Dr. Sanduk Ruit grew up in a remote village in Eastern Nepal. He attended school in India and completed his three-year ophthalmology residency at the prestigious All India Institute of Medical Sciences in Delhi, India. He also completed fellowships in microsurgery in the Netherlands and Australia as well as additional ophthalmic training at the Wilmer Eye Institute of the Johns Hopkins University School of Medicine and the University of Michigan. In 1986 Dr. Ruit met Professor Fred Hollows from Sydney, Australia while Hollows visited Nepal as a World Health Organization consultant. He went on to study with him for 14 months at Sydney’s Prince of Wales Hospital. Hollows was Ruit’s mentor and inspiration in the work that he does.
When Dr. Ruit returned to Nepal he was instrumental in the formation of the Nepal Eye Program and worked on a large epidemiological survey of blindness in Nepal. He was the first Nepali doctor to perform cataract surgery with intraocular lens implants and pioneered the use of microsurgical extra-capsular cataract extraction with posterior chamber lens implants in remote eye camps. Although other important international organizations sponsored eye camps in the region providing eye care and training local ophthalmologists, the camps established by Dr. Ruit were the first to introduce the use of intraocular lenses in cataract surgery. Put simply, this is the removal of the cataract and insertion of a plastic intraocular lens.
Dr. Geoffrey Tabin is Professor of Ophthalmology and Global Medicine at Stanford University and the Byers Eye Institute. He graduated from Yale University and earned a Masters in Philosophy at Oxford on a Marshall Scholarship. He received his MD from Harvard Medical School in 1985. His background in philosophy and ideas of improving health care delivery came together after a climbing trip to Nepal on which he became the first ophthalmologist to summit Mt. Everest.
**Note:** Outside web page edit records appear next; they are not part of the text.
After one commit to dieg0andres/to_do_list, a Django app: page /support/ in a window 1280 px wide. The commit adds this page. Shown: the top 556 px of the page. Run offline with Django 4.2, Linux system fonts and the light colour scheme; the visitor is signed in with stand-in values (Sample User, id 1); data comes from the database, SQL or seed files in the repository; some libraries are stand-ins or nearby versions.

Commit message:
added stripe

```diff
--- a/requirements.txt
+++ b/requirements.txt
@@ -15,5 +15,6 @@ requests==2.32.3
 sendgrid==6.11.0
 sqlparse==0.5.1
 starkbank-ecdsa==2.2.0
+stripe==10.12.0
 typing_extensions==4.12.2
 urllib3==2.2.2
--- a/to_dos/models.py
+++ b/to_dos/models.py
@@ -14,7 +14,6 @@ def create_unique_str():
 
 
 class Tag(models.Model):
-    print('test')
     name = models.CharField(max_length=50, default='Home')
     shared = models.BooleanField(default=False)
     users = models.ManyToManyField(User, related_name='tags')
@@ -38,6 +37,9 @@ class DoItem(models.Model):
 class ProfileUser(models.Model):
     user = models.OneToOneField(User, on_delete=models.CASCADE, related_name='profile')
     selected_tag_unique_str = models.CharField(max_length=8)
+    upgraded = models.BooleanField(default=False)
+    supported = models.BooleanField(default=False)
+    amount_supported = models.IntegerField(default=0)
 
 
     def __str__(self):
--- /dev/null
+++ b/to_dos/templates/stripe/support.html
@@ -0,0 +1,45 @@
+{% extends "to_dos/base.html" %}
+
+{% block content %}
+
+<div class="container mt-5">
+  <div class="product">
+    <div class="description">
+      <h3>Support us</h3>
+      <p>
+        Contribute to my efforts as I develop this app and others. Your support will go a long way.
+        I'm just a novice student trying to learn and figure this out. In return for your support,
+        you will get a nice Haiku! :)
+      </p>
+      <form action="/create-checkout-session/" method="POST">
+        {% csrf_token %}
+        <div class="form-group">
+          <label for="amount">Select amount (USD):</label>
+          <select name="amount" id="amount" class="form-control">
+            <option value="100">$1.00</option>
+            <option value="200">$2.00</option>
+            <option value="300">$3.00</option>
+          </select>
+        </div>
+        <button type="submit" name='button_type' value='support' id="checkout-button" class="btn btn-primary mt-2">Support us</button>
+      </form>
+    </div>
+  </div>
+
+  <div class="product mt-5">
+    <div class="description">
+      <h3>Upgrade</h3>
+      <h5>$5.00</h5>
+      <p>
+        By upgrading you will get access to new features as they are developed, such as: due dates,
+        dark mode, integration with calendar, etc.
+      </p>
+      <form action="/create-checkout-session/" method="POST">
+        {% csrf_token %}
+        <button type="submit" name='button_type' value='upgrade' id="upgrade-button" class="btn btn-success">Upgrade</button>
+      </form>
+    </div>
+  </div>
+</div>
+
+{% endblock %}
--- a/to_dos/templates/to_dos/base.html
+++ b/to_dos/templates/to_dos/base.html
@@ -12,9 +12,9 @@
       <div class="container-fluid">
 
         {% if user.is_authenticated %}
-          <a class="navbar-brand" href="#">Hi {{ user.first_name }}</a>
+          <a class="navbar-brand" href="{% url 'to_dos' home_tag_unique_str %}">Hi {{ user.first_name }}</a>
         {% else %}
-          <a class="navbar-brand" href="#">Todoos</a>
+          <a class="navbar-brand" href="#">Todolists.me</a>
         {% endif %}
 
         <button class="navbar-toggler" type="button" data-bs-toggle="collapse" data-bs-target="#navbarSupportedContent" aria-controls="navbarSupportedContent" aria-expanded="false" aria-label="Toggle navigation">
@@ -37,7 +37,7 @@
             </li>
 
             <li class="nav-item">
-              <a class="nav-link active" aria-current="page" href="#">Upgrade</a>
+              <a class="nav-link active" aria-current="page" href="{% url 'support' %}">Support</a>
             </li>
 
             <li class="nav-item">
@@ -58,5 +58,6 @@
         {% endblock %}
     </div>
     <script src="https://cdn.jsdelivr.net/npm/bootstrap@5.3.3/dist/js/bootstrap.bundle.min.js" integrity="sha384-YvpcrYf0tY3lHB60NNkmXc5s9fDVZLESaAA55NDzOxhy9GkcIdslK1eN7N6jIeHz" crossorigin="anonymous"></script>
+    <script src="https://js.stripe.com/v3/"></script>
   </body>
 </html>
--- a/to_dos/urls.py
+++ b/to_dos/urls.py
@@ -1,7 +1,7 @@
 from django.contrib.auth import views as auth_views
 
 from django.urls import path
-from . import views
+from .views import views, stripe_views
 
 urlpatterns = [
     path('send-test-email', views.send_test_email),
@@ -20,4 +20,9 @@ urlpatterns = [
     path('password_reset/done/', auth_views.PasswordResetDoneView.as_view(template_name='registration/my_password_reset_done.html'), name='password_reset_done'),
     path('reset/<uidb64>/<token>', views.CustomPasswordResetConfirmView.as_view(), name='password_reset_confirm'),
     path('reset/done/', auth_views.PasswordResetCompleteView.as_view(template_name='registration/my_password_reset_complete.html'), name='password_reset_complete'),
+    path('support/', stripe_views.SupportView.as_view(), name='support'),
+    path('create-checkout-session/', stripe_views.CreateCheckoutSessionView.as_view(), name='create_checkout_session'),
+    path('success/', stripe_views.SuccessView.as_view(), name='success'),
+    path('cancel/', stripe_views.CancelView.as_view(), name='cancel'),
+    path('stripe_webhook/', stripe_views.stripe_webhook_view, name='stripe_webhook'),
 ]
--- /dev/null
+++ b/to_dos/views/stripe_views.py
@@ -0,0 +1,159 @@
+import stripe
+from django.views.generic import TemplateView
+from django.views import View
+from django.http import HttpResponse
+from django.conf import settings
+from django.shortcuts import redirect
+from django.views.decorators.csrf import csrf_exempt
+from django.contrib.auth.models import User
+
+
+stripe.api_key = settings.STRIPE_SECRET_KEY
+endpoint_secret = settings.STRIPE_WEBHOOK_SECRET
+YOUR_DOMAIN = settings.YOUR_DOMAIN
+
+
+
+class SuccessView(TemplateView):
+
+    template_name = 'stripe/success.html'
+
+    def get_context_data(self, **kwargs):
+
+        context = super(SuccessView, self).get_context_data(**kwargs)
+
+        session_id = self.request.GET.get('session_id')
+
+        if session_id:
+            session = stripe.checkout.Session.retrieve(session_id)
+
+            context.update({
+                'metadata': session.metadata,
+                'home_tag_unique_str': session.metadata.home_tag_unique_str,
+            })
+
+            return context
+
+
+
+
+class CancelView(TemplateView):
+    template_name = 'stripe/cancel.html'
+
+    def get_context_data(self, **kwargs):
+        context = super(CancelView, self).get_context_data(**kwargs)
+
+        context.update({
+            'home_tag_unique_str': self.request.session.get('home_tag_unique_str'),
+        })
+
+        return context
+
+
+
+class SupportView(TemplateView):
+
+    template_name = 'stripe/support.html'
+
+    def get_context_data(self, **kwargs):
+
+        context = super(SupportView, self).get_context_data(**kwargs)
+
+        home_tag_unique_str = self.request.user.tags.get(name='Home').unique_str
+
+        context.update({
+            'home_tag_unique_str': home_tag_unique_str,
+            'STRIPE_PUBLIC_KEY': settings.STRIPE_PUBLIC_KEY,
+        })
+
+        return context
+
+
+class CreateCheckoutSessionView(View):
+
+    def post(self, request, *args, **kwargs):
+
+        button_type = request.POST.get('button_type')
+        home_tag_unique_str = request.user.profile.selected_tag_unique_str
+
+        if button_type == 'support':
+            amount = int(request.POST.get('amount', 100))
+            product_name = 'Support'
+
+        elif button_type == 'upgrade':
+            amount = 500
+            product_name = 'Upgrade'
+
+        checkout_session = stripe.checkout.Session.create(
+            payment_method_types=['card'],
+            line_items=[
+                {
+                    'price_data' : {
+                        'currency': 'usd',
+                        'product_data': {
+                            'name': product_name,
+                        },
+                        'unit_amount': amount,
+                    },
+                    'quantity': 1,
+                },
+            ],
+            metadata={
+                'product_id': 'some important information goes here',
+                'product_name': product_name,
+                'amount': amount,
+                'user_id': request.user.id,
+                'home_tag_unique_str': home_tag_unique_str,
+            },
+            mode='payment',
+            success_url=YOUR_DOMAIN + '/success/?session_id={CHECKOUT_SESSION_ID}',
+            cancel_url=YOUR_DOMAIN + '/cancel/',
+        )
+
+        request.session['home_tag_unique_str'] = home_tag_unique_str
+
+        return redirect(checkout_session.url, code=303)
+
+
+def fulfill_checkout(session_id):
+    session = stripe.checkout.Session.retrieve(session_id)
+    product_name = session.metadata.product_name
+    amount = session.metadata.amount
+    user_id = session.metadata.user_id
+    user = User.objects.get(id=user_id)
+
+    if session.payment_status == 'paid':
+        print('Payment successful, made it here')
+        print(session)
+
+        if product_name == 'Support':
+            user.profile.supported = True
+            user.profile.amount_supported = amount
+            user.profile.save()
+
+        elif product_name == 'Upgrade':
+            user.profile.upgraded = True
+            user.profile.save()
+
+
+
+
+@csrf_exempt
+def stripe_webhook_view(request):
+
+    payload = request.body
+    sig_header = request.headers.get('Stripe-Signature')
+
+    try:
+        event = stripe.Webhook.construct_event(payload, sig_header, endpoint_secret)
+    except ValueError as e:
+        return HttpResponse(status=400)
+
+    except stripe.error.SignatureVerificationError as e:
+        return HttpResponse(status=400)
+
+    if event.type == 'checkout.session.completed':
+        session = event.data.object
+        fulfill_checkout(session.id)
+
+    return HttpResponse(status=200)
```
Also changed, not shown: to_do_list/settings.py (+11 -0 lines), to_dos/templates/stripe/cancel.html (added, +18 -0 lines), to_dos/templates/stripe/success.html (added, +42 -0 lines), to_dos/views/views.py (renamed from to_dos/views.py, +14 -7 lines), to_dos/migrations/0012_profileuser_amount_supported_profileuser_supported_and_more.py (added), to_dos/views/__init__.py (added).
Dr. Tabin spends at least three months per year in Asia working with his Nepalese counterparts directing Tilganga Eye Centre’s efforts to provide an international standard of eye care and participating in the outreach programs. As the director of the Himalayan Cataract Project, he has over ten years experience administering an international charitable organization. He is a leader in both the local ophthalmologic community and the American Academy of Ophthalmology. Dr. Tabin is also the distinguished recipient of the 2008 Outstanding Humanitarian Service Award  given by the American Academy of Ophthalmology in recognition of his international humanitarian efforts.
In June 2013, a new book about HCP's Dr. Tabin and Dr. Ruit will be released by Random House. Written by David Oliver Relin, the co-author of Three Cups of Tea, Second Suns: Two Doctors and Their Amazing Quest to Restore Sight and Save Lives shines a light on the work of Himalayan Cataract Project ophthalmologists Dr. Geoffrey Tabin and Dr. Sanduk Ruit.
In the December 2009 issue of National Geographic Adventure magazine the feature story (entitled "The Visionary") featured Tabin and his work with HCP.